(Change detection data)
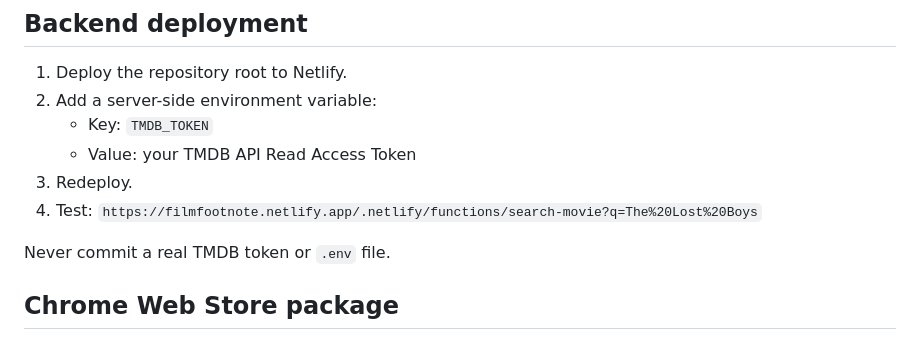
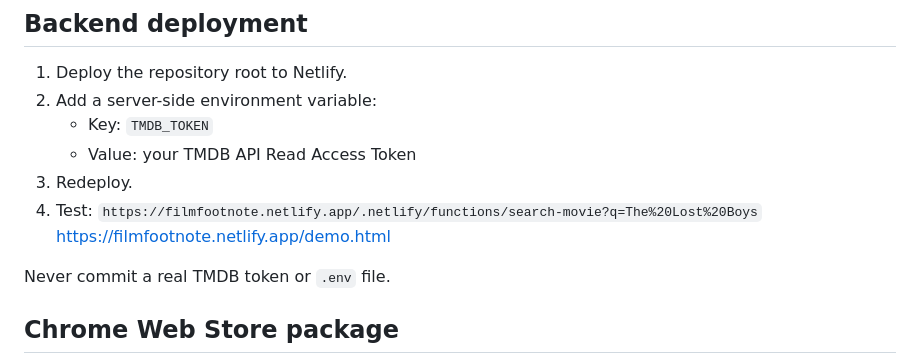
Before and after one commit to goxiongbearsartlife/filmfootnote, a Markdown page: README.md, the part around the change. Drawn GitHub-style.

Commit message:
Update README with demo link for testing
Added demo link to the testing instructions.

```diff
--- a/README.md
+++ b/README.md
@@ -74,6 +74,7 @@ PORTFOLIO_CASE_STUDY.md    Portfolio-ready project narrative
 3. Redeploy.
 4. Test:
    `https://filmfootnote.netlify.app/.netlify/functions/search-movie?q=The%20Lost%20Boys`
+   https://filmfootnote.netlify.app/demo.html
 
 Never commit a real TMDB token or `.env` file.
 
```
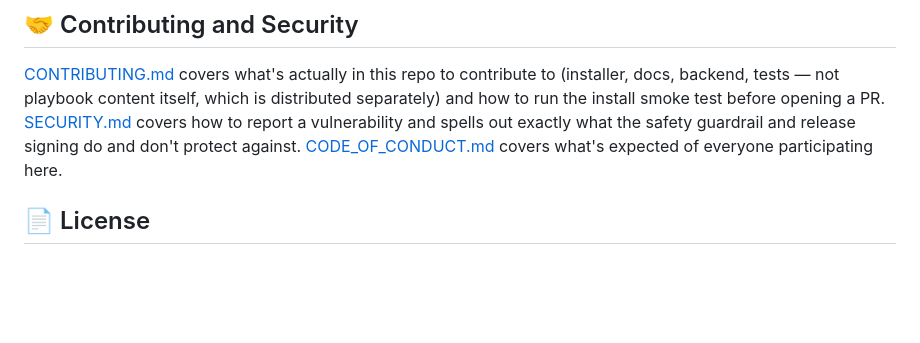
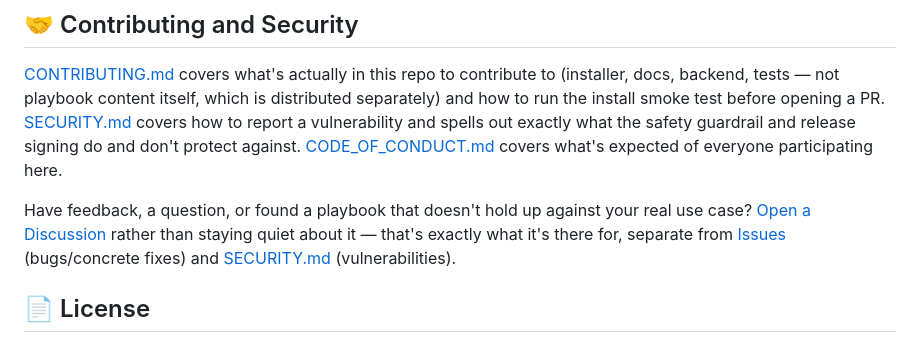
Before and after one commit to chiragmangaldev3112/agent-playbooks, a Markdown page: README.md, the part around the change. GitHub-like rendering; blank space fills up the shorter version.

Commit message:
Point README to GitHub Discussions for feedback
Discussions was already enabled but never linked from anywhere, so
nobody who found the repo organically had a visible invitation to use
it.

Co-Authored-By: Claude Sonnet 5 <noreply@anthropic.com>

```diff
--- a/README.md
+++ b/README.md
@@ -608,6 +608,12 @@ and release signing do and don't protect against.
 [CODE_OF_CONDUCT.md](CODE_OF_CONDUCT.md) covers what's expected of
 everyone participating here.
 
+Have feedback, a question, or found a playbook that doesn't hold up
+against your real use case? [Open a Discussion](https://github.com/chiragmangaldev3112/agent-playbooks/discussions)
+rather than staying quiet about it — that's exactly what it's there for,
+separate from [Issues](https://github.com/chiragmangaldev3112/agent-playbooks/issues)
+(bugs/concrete fixes) and [SECURITY.md](SECURITY.md) (vulnerabilities).
+
 <a id="license"></a>
 ## 📄 License
 
```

REQUIRED ACTION: For every line above with the word "https" in it, make a copy.

OUTPUT:
    `https://filmfootnote.netlify.app/.netlify/functions/search-movie?q=The%20Lost%20Boys`
+   https://filmfootnote.netlify.app/demo.html
+against your real use case? [Open a Discussion](https://github.com/chiragmangaldev3112/agent-playbooks/discussions)
+separate from [Issues](https://github.com/chiragmangaldev3112/agent-playbooks/issues)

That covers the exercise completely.